* _Source material_:
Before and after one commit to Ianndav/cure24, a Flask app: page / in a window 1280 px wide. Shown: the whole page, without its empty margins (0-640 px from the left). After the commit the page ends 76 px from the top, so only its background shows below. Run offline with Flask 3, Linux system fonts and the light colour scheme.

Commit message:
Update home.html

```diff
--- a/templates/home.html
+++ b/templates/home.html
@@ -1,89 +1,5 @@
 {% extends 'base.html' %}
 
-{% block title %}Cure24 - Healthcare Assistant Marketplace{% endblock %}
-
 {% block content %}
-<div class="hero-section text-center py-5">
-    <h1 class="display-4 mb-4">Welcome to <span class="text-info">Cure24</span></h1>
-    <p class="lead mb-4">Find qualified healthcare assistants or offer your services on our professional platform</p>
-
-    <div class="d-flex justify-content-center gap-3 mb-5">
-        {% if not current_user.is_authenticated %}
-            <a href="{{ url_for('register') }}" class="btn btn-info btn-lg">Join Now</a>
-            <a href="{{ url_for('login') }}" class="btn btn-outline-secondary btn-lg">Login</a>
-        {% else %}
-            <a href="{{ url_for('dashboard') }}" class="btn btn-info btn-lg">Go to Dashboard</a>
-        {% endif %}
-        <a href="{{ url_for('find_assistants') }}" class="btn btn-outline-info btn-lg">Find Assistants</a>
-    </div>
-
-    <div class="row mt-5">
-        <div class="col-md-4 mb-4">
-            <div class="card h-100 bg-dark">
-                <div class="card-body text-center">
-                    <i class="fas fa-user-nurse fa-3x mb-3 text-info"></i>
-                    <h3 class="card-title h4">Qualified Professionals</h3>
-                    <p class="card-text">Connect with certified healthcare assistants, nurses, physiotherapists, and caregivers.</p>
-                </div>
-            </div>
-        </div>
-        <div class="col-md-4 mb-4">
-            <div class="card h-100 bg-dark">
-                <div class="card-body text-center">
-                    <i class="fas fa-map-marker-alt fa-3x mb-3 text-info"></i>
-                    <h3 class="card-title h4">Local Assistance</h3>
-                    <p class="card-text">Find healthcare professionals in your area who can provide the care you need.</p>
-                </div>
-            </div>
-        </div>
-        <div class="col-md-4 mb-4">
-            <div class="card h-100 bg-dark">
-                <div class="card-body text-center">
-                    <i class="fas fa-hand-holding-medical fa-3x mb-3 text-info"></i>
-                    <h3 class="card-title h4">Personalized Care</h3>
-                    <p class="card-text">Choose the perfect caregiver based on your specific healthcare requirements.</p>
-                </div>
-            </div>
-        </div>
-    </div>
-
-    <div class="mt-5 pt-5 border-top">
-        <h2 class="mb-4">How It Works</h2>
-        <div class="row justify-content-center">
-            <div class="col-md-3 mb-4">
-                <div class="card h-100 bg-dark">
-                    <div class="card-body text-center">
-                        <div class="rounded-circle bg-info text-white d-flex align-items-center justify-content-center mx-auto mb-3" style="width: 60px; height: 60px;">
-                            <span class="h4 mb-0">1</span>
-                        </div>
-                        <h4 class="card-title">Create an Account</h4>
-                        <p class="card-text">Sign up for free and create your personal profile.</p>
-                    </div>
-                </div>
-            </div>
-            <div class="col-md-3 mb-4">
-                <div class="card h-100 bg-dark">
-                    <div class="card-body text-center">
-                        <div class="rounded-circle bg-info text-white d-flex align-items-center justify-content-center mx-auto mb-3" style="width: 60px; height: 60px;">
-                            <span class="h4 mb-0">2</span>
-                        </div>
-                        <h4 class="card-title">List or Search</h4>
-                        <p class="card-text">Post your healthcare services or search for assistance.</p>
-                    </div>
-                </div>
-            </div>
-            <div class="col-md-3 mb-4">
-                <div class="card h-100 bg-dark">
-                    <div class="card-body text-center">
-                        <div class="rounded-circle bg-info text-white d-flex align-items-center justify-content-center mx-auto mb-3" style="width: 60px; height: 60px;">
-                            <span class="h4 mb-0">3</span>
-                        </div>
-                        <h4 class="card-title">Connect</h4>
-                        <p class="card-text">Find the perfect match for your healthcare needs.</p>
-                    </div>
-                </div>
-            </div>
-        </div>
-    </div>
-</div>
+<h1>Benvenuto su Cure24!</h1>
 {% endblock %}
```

* _What this task involves_:
Each entry, from start to finish, must be restated exactly.

* _Result of this task_:
Before and after one commit to Ianndav/cure24, a Flask app: page / in a window 1280 px wide. Shown: the whole page, without its empty margins (0-640 px from the left). After the commit the page ends 76 px from the top, so only its background shows below. Run offline with Flask 3, Linux system fonts and the light colour scheme.

Commit message:
Update home.html

```diff
--- a/templates/home.html
+++ b/templates/home.html
@@ -1,89 +1,5 @@
 {% extends 'base.html' %}
 
-{% block title %}Cure24 - Healthcare Assistant Marketplace{% endblock %}
-
 {% block content %}
-<div class="hero-section text-center py-5">
-    <h1 class="display-4 mb-4">Welcome to <span class="text-info">Cure24</span></h1>
-    <p class="lead mb-4">Find qualified healthcare assistants or offer your services on our professional platform</p>
-
-    <div class="d-flex justify-content-center gap-3 mb-5">
-        {% if not current_user.is_authenticated %}
-            <a href="{{ url_for('register') }}" class="btn btn-info btn-lg">Join Now</a>
-            <a href="{{ url_for('login') }}" class="btn btn-outline-secondary btn-lg">Login</a>
-        {% else %}
-            <a href="{{ url_for('dashboard') }}" class="btn btn-info btn-lg">Go to Dashboard</a>
-        {% endif %}
-        <a href="{{ url_for('find_assistants') }}" class="btn btn-outline-info btn-lg">Find Assistants</a>
-    </div>
-
-    <div class="row mt-5">
-        <div class="col-md-4 mb-4">
-            <div class="card h-100 bg-dark">
-                <div class="card-body text-center">
-                    <i class="fas fa-user-nurse fa-3x mb-3 text-info"></i>
-                    <h3 class="card-title h4">Qualified Professionals</h3>
-                    <p class="card-text">Connect with certified healthcare assistants, nurses, physiotherapists, and caregivers.</p>
-                </div>
-            </div>
-        </div>
-        <div class="col-md-4 mb-4">
-            <div class="card h-100 bg-dark">
-                <div class="card-body text-center">
-                    <i class="fas fa-map-marker-alt fa-3x mb-3 text-info"></i>
-                    <h3 class="card-title h4">Local Assistance</h3>
-                    <p class="card-text">Find healthcare professionals in your area who can provide the care you need.</p>
-                </div>
-            </div>
-        </div>
-        <div class="col-md-4 mb-4">
-            <div class="card h-100 bg-dark">
-                <div class="card-body text-center">
-                    <i class="fas fa-hand-holding-medical fa-3x mb-3 text-info"></i>
-                    <h3 class="card-title h4">Personalized Care</h3>
-                    <p class="card-text">Choose the perfect caregiver based on your specific healthcare requirements.</p>
-                </div>
-            </div>
-        </div>
-    </div>
-
-    <div class="mt-5 pt-5 border-top">
-        <h2 class="mb-4">How It Works</h2>
-        <div class="row justify-content-center">
-            <div class="col-md-3 mb-4">
-                <div class="card h-100 bg-dark">
-                    <div class="card-body text-center">
-                        <div class="rounded-circle bg-info text-white d-flex align-items-center justify-content-center mx-auto mb-3" style="width: 60px; height: 60px;">
-                            <span class="h4 mb-0">1</span>
-                        </div>
-                        <h4 class="card-title">Create an Account</h4>
-                        <p class="card-text">Sign up for free and create your personal profile.</p>
-                    </div>
-                </div>
-            </div>
-            <div class="col-md-3 mb-4">
-                <div class="card h-100 bg-dark">
-                    <div class="card-body text-center">
-                        <div class="rounded-circle bg-info text-white d-flex align-items-center justify-content-center mx-auto mb-3" style="width: 60px; height: 60px;">
-                            <span class="h4 mb-0">2</span>
-                        </div>
-                        <h4 class="card-title">List or Search</h4>
-                        <p class="card-text">Post your healthcare services or search for assistance.</p>
-                    </div>
-                </div>
-            </div>
-            <div class="col-md-3 mb-4">
-                <div class="card h-100 bg-dark">
-                    <div class="card-body text-center">
-                        <div class="rounded-circle bg-info text-white d-flex align-items-center justify-content-center mx-auto mb-3" style="width: 60px; height: 60px;">
-                            <span class="h4 mb-0">3</span>
-                        </div>
-                        <h4 class="card-title">Connect</h4>
-                        <p class="card-text">Find the perfect match for your healthcare needs.</p>
-                    </div>
-                </div>
-            </div>
-        </div>
-    </div>
-</div>
+<h1>Benvenuto su Cure24!</h1>
 {% endblock %}
```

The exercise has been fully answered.